WHAT IS NEEDED: Look through the data below and show every line that includes "dist".

[Before-and-after change data]
○ ○ ○ ○ ○

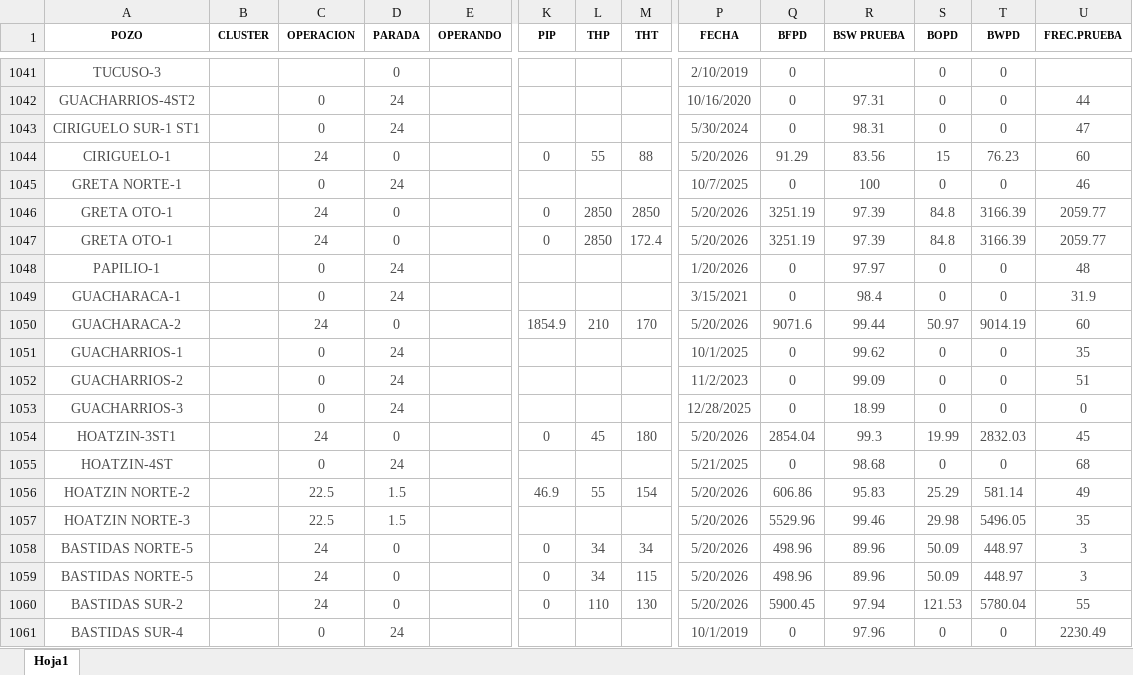
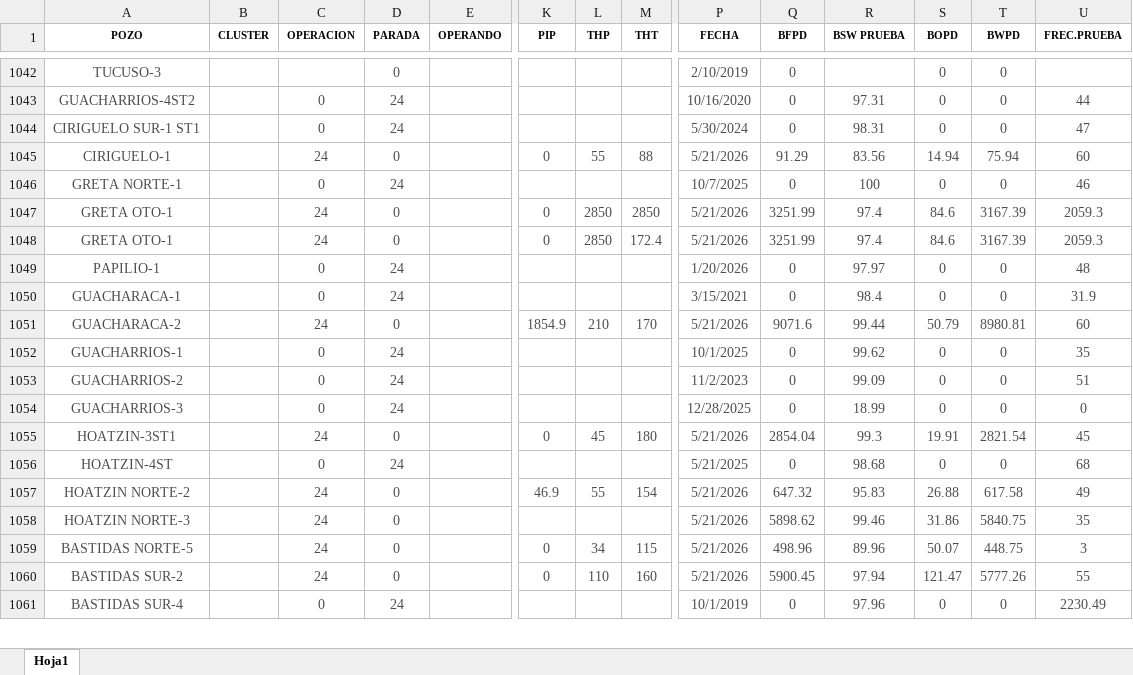
Before and after one commit to andresjimenito-cell/ESP-DESING-STUDIO, an Excel workbook: app_unified/dist/PRUEBAS DE PRODUCCION.xlsx, sheet Hoja1, drawn as a sheet; only a part is shown, gaps mark what is left out; values as stored, in another font and other column widths than the file's, no borders; table styles not drawn; removed rows and columns are numbered as before the commit, all else as after; rows hold the shown columns only; the diff covers the shown part only; the diff names each change by its address in the sheet, - before the commit and + after, or states it on an @@ line.

```diff
--- a/app_unified/dist/PRUEBAS DE PRODUCCION.xlsx (sheet Hoja1)
+++ b/app_unified/dist/PRUEBAS DE PRODUCCION.xlsx (sheet Hoja1)
-P1045 (FECHA): 5/20/2026
+P1045 (FECHA): 5/21/2026
-S1045 (BOPD): 15
+S1045 (BOPD): 14.94
-T1045 (BWPD): 76.23
+T1045 (BWPD): 75.94
-P1047:P1048 (FECHA): 5/20/2026
+P1047:P1048 (FECHA): 5/21/2026
-Q1047:Q1048 (BFPD): 3251.19
+Q1047:Q1048 (BFPD): 3251.99
-R1047:R1048 (BSW PRUEBA): 97.39
+R1047:R1048 (BSW PRUEBA): 97.4
-S1047:S1048 (BOPD): 84.8
+S1047:S1048 (BOPD): 84.6
-T1047:T1048 (BWPD): 3166.39
+T1047:T1048 (BWPD): 3167.39
-U1047:U1048 (FREC.PRUEBA): 2059.77
+U1047:U1048 (FREC.PRUEBA): 2059.3
-P1051 (FECHA): 5/20/2026
+P1051 (FECHA): 5/21/2026
-S1051 (BOPD): 50.97
+S1051 (BOPD): 50.79
-T1051 (BWPD): 9014.19
+T1051 (BWPD): 8980.81
-P1055 (FECHA): 5/20/2026
+P1055 (FECHA): 5/21/2026
-S1055 (BOPD): 19.99
+S1055 (BOPD): 19.91
-T1055 (BWPD): 2832.03
+T1055 (BWPD): 2821.54
-C1057:C1058 (OPERACION): 22.5
+C1057:C1058 (OPERACION): 24
-D1057:D1058 (PARADA): 1.5
+D1057:D1058 (PARADA): 0
-P1057:P1058 (FECHA): 5/20/2026
+P1057:P1058 (FECHA): 5/21/2026
-Q1057 (BFPD): 606.86
+Q1057 (BFPD): 647.32
-S1057 (BOPD): 25.29
+S1057 (BOPD): 26.88
-T1057 (BWPD): 581.14
+T1057 (BWPD): 617.58
-Q1058 (BFPD): 5529.96
+Q1058 (BFPD): 5898.62
-S1058 (BOPD): 29.98
+S1058 (BOPD): 31.86
-T1058 (BWPD): 5496.05
+T1058 (BWPD): 5840.75
-row 1058: BASTIDAS NORTE-5 |  | 24 | 0 |  | 0 | 34 | 34 | 5/20/2026 | 498.96 | 89.96 | 50.09 | 448.97 | 3
-P1059:P1060 (FECHA): 5/20/2026
+P1059:P1060 (FECHA): 5/21/2026
-S1059 (BOPD): 50.09
+S1059 (BOPD): 50.07
-T1059 (BWPD): 448.97
+T1059 (BWPD): 448.75
-M1060 (THT): 130
+M1060 (THT): 160
-S1060 (BOPD): 121.53
+S1060 (BOPD): 121.47
-T1060 (BWPD): 5780.04
+T1060 (BWPD): 5777.26
```
Also changed, not shown: 4 added rows, 1 removed row, 1630 edited cells and cell formats elsewhere in this sheet, app_unified/public/PRUEBAS DE PRODUCCION.xlsx, 26 other files.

○ ○ ○ ○ ○

ANSWER TO THE EXERCISE:
Before and after one commit to andresjimenito-cell/ESP-DESING-STUDIO, an Excel workbook: app_unified/dist/PRUEBAS DE PRODUCCION.xlsx, sheet Hoja1, drawn as a sheet; only a part is shown, gaps mark what is left out; values as stored, in another font and other column widths than the file's, no borders; table styles not drawn; removed rows and columns are numbered as before the commit, all else as after; rows hold the shown columns only; the diff covers the shown part only; the diff names each change by its address in the sheet, - before the commit and + after, or states it on an @@ line.
--- a/app_unified/dist/PRUEBAS DE PRODUCCION.xlsx (sheet Hoja1)
+++ b/app_unified/dist/PRUEBAS DE PRODUCCION.xlsx (sheet Hoja1)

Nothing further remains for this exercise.